Outside the window, I hear a horse and buggy approach the small house where we are staying. As it disappears further down the road, I am fully awake and feeling guilty that I’m still in bed.
Of course, it IS only five-something.
By the time I’ve gotten up, coffeed (yes, I made that a verb), and showered, it’s still dark outside, but I hear the laughter of children from the farm down the hill. I peek out the window and see the lights on in the dairy barn.
I know that I do not speak for everyone who will read this blog, but I know more than a few that will relate when I say: What did I do wrong with my children?
Even on the best of best days, I cannot imagine my children not only being up at this early hour but working and laughing! Even on Christmas morning, there are some grumpy moments and delays for festivities as they “wake up.”
Disclosure: I, too, must start with at least two cups of coffee and a fire in the fireplace on Christmas morning.
There is an increasing air of entitlement among many Americans, probably moreso in urban areas and I imagine not in rural places like Sugarcreek and Walnut Creek, Ohio. But, like everything else, I imagine it will eventually trickle out here.
And that’s a sad thought.
I would not like to learn that Amish and Mennonite children began playing Xbox into the wee hours of the morning or grumbled when they needed to get out of bed to help milk the cows. I can’t imagine listening to a child tell his mother or father “no” or “I don’t wanna….” to a request.
Which makes me think about our dear Alejandro and Amanda from my Plain Fame series. Here are two people that grew up in completely different cultures with entirely different privileges. Yet, as Amanda’s life merges with Alejandro, I wonder what life would be like in their future? If they have children, how would Amanda balance the sensibilities of her Amish upbringing with Alejandro’s world of extravagance?
It’s ironic that I’m thinking about this. Just the other day, Marc made a comment to me about how many American people tend to think that money solves problems. Those who don’t have enough, want more—and understandably so!—while those who have it simply are never satisfied and want more. His next words to me were “But, for me, I’m perfectly content.”
Like those children who are helping to milk the cows before the sun rises, their laughter carrying up the hill to the small house where I’m sitting, in a squeaky rocking chair, and listening to the sound. Contentment. That’s what it sounds like.

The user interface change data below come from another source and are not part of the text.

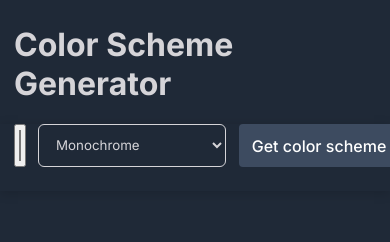
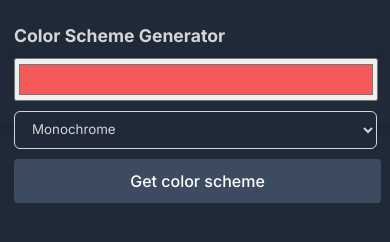
Before and after one commit to yhern006/color_scheme_generator, a plain HTML site: page index.html in a window 390 px wide. Drawn offline with Linux system fonts and the light colour scheme.

Commit message:
improved responsiveness

```diff
--- a/index.css
+++ b/index.css
@@ -15,6 +15,10 @@ header, main {
 
 header {
     margin-top: 25px;
+}
+
+h1 {
+    font-size: 1.6rem;
 }
 
 main, section,
@@ -151,6 +155,42 @@ option::checkmark {
     font-weight: 400;
 }
 
+@media (max-width: 415px) {
+    h1 {
+        font-size: 1.1rem !important;
+    }
+
+    main {
+        margin-bottom: 7rem !important;
+    }
+
+    #seed-color,
+    #scheme-mode-select {
+        width: 100%;
+    }
+}
+
+@media (max-width: 480px) {
+    h1 {
+        font-size: 1.3rem;
+    }
+    main {
+        flex-wrap: wrap;
+        gap: 10px;
+        margin-bottom: 3.4rem;
+    }
+    #seed-color {
+        min-width: 62px;
+    }
+    #scheme-mode-select {
+        min-width: 250px;
+    }
+    button {
+        width: 100%;
+        padding: 12px 11px;
+    }
+}
+
 @media (min-width: 720px) {
     button {
         padding: 12px 11px;
```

Keep your life free from love of money, and be content with what you have, for he has said, “I will never leave you nor forsake you.” ~Hebrews 13.5